Obviously Zune has become a relic from an era which Microsoft is trying to leave behind with Xbox Music and Windows 8, but honestly, I'd still be okay using Zune if it were the only syncing option available. I hope Microsoft just rebrands the Zune desktop software as the Windows Phone app, or if that's impossible update the beta WP desktop app to the point where this complaint won't exist anymore.
Windows Phone 8-compatible apps still lacking
What happens when you release a public SDK to developers just days before a new operating system launches? The answer is easy: you don't get many apps that take advantage of the new features. Windows Phone 8 does not deviate from this phenomenon, and as of this writing all of the awesome features the OS has packed in have barely been taken advantage of. Out of the apps that I used on my last device, I can only name four which have been updated to support WP8.
The most frustrating thing about this is that Windows Phone 8 really introduces a lot of amazing APIs for developers to tap into. Yet as it stands today, the Windows Phone 8 app situation is embarrassing and in hindsight I don't think Microsoft had any good excuse not to release the developer tools sooner.
We might have been rough on Windows Phone 8, but it is still the best version of the software yet.
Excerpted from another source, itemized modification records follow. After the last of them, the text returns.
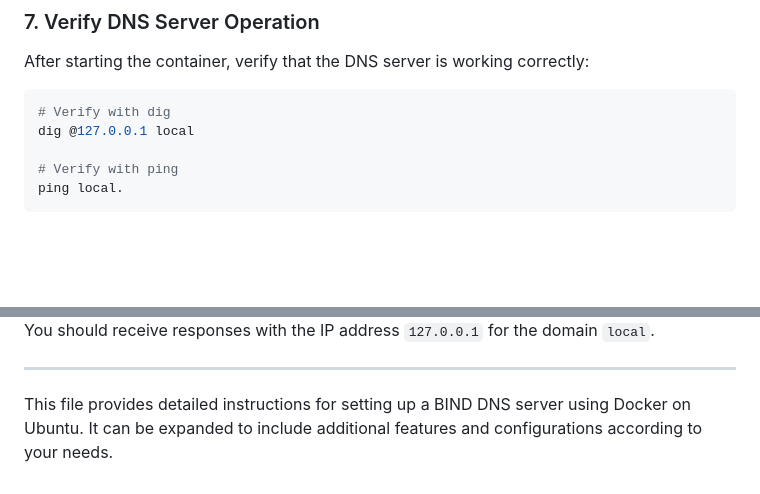
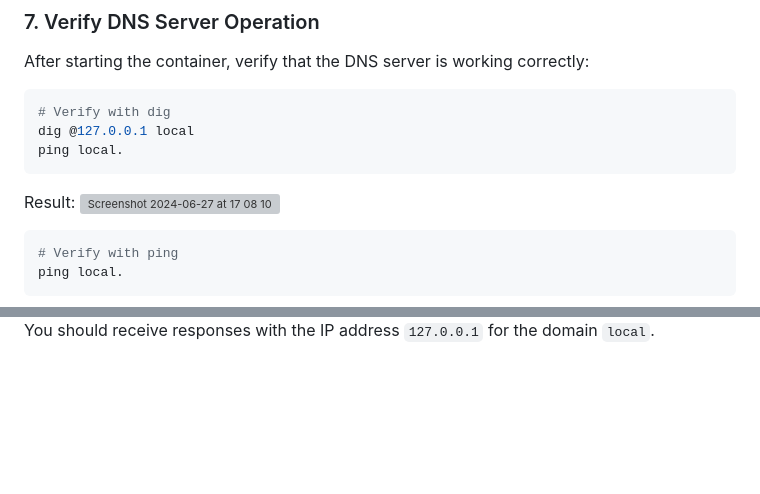
Before and after one commit to annaolenych/for-Ramp-up-plan, a Markdown page: README.md, 2 parts joined by grey strips. GitHub-like rendering; blank space fills up the shorter version; grey boxes are pictures that could not be loaded.

````diff
--- a/README.md
+++ b/README.md
@@ -138,7 +140,12 @@ After starting the container, verify that the DNS server is working correctly:
 ```bash
 # Verify with dig
 dig @127.0.0.1 local
+ping local.
+```
+Result:
+<img width="598" alt="Screenshot 2024-06-27 at 17 08 10" src="https://github.com/annaolenych/for-Ramp-up-plan/assets/95705808/a50b01d2-5efb-41f0-8cda-5e22819f0747">
 
+```bash
 # Verify with ping
 ping local.
 ```
@@ -146,6 +154,2 @@ ping local.
 
 You should receive responses with the IP address `127.0.0.1` for the domain `local`.
-
----
-
-This file provides detailed instructions for setting up a BIND DNS server using Docker on Ubuntu. It can be expanded to include additional features and configurations according to your needs.
````
Also changed, not shown: other parts of README.md (+4 -1 lines).
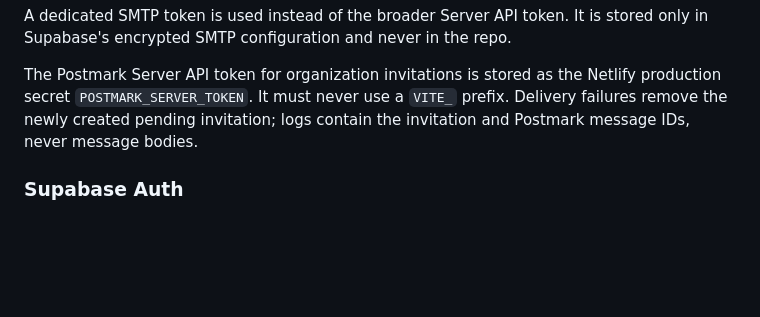
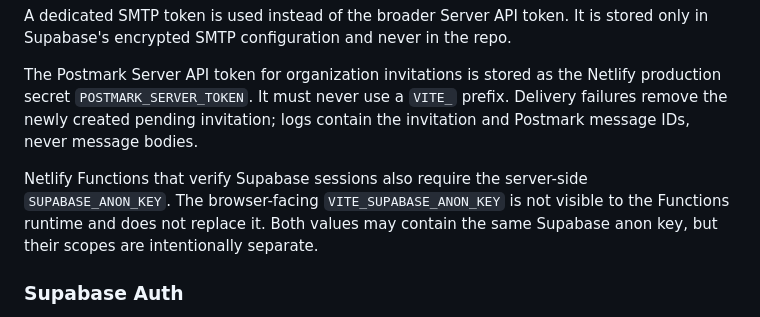
Before and after one commit to kryrub3120/TMC_Studio, a Markdown page: docs/EMAIL_DELIVERY_AND_TEMPLATES.md, the part around the change. Rendered like a GitHub page; blank space fills up the shorter version.

Commit message:
docs(email): record function auth environment

```diff
--- a/docs/EMAIL_DELIVERY_AND_TEMPLATES.md
+++ b/docs/EMAIL_DELIVERY_AND_TEMPLATES.md
@@ -56,6 +56,11 @@ Netlify production secret `POSTMARK_SERVER_TOKEN`. It must never use a
 `VITE_` prefix. Delivery failures remove the newly created pending invitation;
 logs contain the invitation and Postmark message IDs, never message bodies.
 
+Netlify Functions that verify Supabase sessions also require the server-side
+`SUPABASE_ANON_KEY`. The browser-facing `VITE_SUPABASE_ANON_KEY` is not visible
+to the Functions runtime and does not replace it. Both values may contain the
+same Supabase anon key, but their scopes are intentionally separate.
+
 ### Supabase Auth
 
 Custom SMTP points to Postmark (`smtp.postmarkapp.com`, TLS, port 587) with the
```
Read part one of this special edition of Top Five: Things We Love about Windows Phone 8.